Although Dilip is happy to have found a source of earning despite uneasy conditions, he is worried to know that the safety standards at the plant are being ignored. Soon, this leads to a fatal leakage of the poisonous Methyl Isocyanide that kills thousands in a single night making it the worst man-made industrial disaster ever. Even 30 years after the incident, thousands continue to suffer from its consequences.
The base of all great films is writing and that is exactly the case here with a watertight screenplay and real yet dramatic dialogues. To top it up, Kumar has handled the subject with utmost precision. The manner in which he has added realism to such utterly difficult scenes, especially the tragic ones, is to be seen to be believed. As stated earlier, it can’t get more realistic! To carry out such a task in just your second film is no mean achievement.

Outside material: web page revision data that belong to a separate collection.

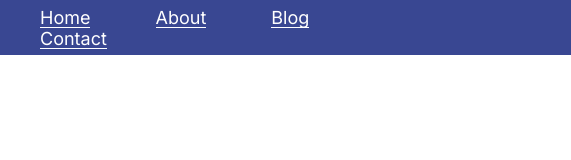
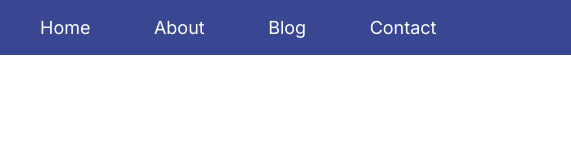
Before and after one commit to academyoneyear/managie, a plain HTML site: page index.html in a window 1280 px wide. Shown: the full height of the page, 0-571 px from the left. Drawn offline with Linux system fonts and the light colour scheme.

Commit message:
grid nav

```diff
--- a/css/style.css
+++ b/css/style.css
@@ -35,30 +35,38 @@ nav .sidebyside{
 
 }
 
+nav .nav_item{
+    display: grid;
+    grid-template-columns: repeat(4,auto);
+    gap: 60px;
+}
+
 
 nav ul{
-
+    display: contents;
     font-weight: 400;
 }
 
 nav ul li{
     position: relative;
-    display: inline-block;
-    margin-right: 60px;
+    cursor: pointer;
 }
 
-nav ul li:last-child{
-    margin-right: 0;
-}
+
 
 nav ul li:after{
-    width: 100%;
+    width: 0%;
     height: 1px;
     background: #fff;
     content: "";
     position: absolute;
-    bottom: 0;
+    bottom: -3px;
     left: 0;
+    transition: .4s;
+}
+
+nav ul li:hover:after{
+    width: 99%;
 }
 
 nav .logo{
```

Naturally, this gives rise to a number of scenes that stay etched in your memory. From these, Dr Chandra (Manoj Joshi) trying to select one person from many whom he can administer an antidote deserves special mention.
Another reason why the film scores high marks is that it doesn’t get depressing despite it being based on one of the greatest tragedies ever. This indicates that its motto is not to bring back terrible memories but to highlight the importance of human safety over profits.
It is difficult to choose a negative point here. Probably the number of characters could have been reduced and the life of the people of Bhopal, especially the slums, could have been portrayed more. This could have been possible as the film’s length isn’t much.
Coming to the technicalities, the VFX team should be lauded as they had their task cut out. Cinematographers Charlie Wuppermann and Anil Chandel have succeeded in displaying their skills. The background score is apt for the proceedings. The fast-paced classical tunes used at the start help a lot in generating interest instantly.
The performances are a top-draw too! Rajpal Yadav gives his best performance till date as far as his serious roles are concerned. Veteran Martin Sheen is excellent as the CEO of Union Carbide. Kal Penn is brilliant too in the role of the cunning journalist. Mischa Barton plays the journalist from US with perfection.
Tannishtha Chatterjee once again proves she is one of the most talented actors in the country. In the role of the doctor, Manoj Joshi is flawless! Akhil Mishra and Joy Sengupta also deserve praise. Satish Kaushik creates an impact in a cameo while Fagun Ivy Thakrar too provides good support.
Overall: Bhopal: A Prayer For Rain is an excellent piece of realistic cinema that shouldn’t be missed. The film requires good word-of-mouth to succeed at the box office when it releases in India on December 5.
Director: Ravi Kumar
Producers: Sahara Movie Studios and Rising Star Entertainment
Writers: David Brooks and Ravi Kumar
Cast: Rajpal Yadav, Martin Sheen, Mischa Barton, Tannishtha Chatterjee, Manoj Joshi, Akhil Mishra, Fagun Ivy Thakrar
Music: Benjamin Wallfisch
Genre: Period Drama
Duration: 96 minutes
Release Date: December 5, 2014 (India)